## Problem to solve
A line qualifies if it holds the string "prevent". Copy every qualifying line from the records.

## Supplied material
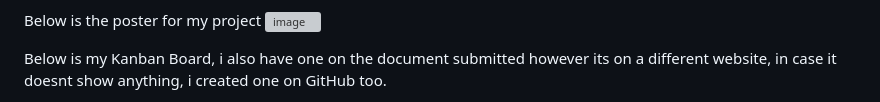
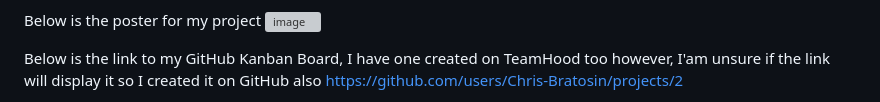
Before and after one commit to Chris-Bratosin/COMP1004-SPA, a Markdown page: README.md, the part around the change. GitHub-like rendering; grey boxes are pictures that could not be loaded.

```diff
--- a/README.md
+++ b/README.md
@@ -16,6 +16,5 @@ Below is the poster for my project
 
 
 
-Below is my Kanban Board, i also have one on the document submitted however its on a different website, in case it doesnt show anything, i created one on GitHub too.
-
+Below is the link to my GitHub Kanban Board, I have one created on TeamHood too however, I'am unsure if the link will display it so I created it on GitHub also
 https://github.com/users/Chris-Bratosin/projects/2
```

---

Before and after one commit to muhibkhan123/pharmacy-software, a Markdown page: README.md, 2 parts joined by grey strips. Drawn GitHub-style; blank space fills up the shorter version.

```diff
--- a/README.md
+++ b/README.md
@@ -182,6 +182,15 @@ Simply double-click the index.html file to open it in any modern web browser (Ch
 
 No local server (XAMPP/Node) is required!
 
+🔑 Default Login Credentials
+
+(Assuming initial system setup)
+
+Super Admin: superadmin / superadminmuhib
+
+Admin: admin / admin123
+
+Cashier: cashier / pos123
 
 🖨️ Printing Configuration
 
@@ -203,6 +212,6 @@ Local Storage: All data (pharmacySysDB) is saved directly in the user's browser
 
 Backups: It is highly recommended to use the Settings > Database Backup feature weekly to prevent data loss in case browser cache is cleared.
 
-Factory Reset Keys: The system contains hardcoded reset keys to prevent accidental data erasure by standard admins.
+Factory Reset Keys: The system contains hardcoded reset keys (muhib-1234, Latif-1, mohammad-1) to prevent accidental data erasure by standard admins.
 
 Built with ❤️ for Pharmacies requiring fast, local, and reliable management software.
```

==

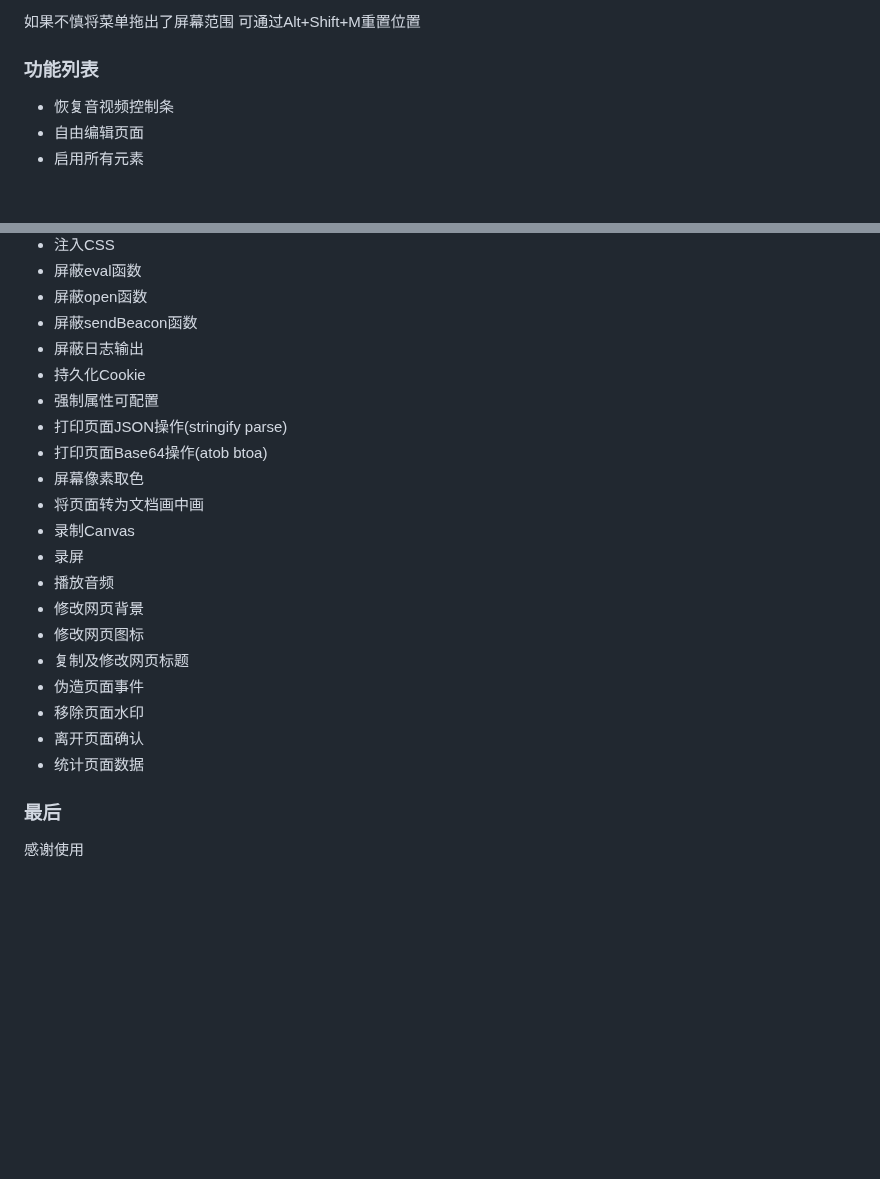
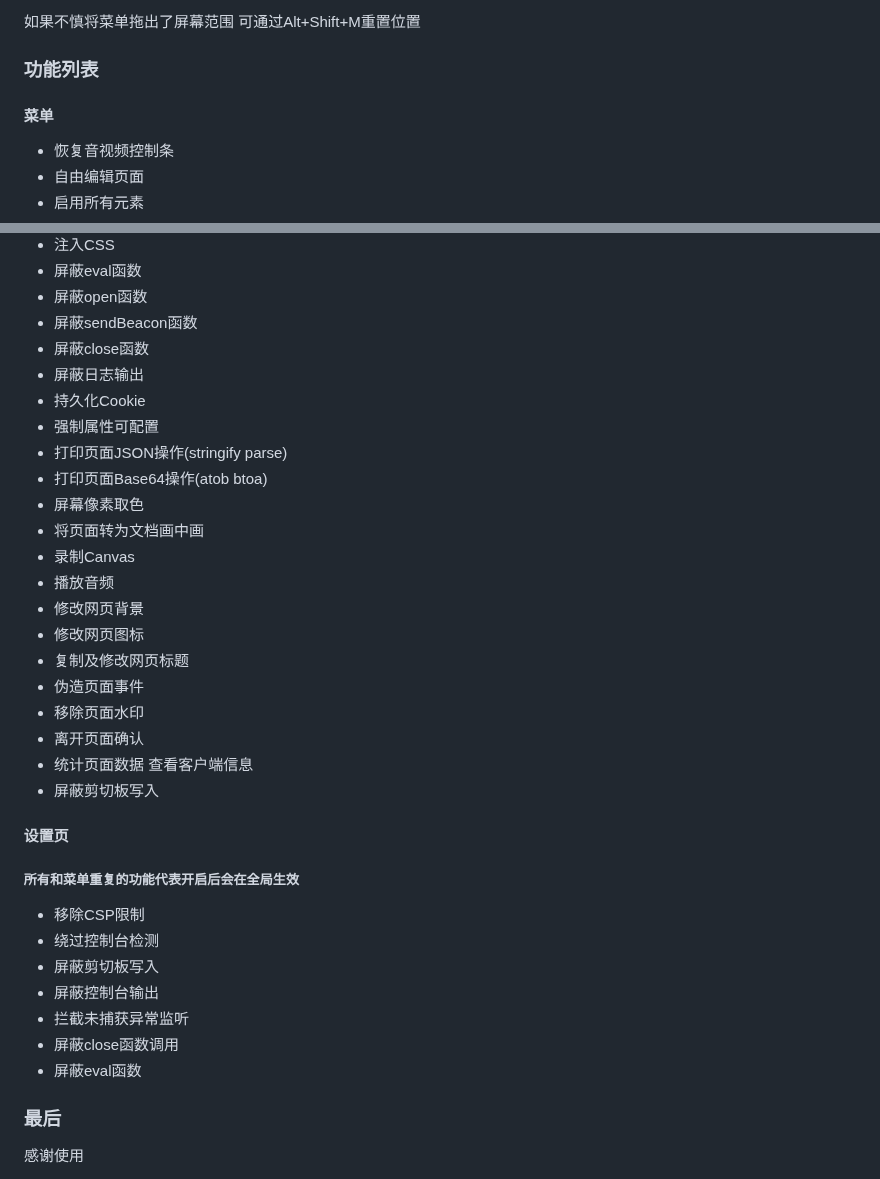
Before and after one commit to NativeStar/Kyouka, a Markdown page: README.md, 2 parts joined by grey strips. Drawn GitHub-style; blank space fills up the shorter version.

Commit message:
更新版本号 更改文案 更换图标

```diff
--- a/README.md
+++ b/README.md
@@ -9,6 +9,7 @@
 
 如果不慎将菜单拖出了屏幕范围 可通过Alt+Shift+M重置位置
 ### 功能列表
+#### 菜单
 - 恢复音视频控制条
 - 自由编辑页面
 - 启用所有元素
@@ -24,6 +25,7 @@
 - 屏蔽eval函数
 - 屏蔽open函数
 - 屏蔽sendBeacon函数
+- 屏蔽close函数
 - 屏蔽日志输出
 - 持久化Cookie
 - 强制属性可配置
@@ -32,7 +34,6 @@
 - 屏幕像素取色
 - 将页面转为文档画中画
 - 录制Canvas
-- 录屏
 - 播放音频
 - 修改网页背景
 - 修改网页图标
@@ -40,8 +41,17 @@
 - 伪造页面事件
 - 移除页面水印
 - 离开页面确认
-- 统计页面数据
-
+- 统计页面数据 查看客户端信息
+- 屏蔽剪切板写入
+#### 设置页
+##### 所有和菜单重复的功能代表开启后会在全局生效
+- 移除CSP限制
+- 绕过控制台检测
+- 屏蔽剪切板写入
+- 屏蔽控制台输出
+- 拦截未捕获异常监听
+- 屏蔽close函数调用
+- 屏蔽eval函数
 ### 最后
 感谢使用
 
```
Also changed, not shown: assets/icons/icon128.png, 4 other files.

## Answer section
 Backups: It is highly recommended to use the Settings > Database Backup feature weekly to prevent data loss in case browser cache is cleared.
-Factory Reset Keys: The system contains hardcoded reset keys to prevent accidental data erasure by standard admins.
+Factory Reset Keys: The system contains hardcoded reset keys (muhib-1234, Latif-1, mohammad-1) to prevent accidental data erasure by standard admins.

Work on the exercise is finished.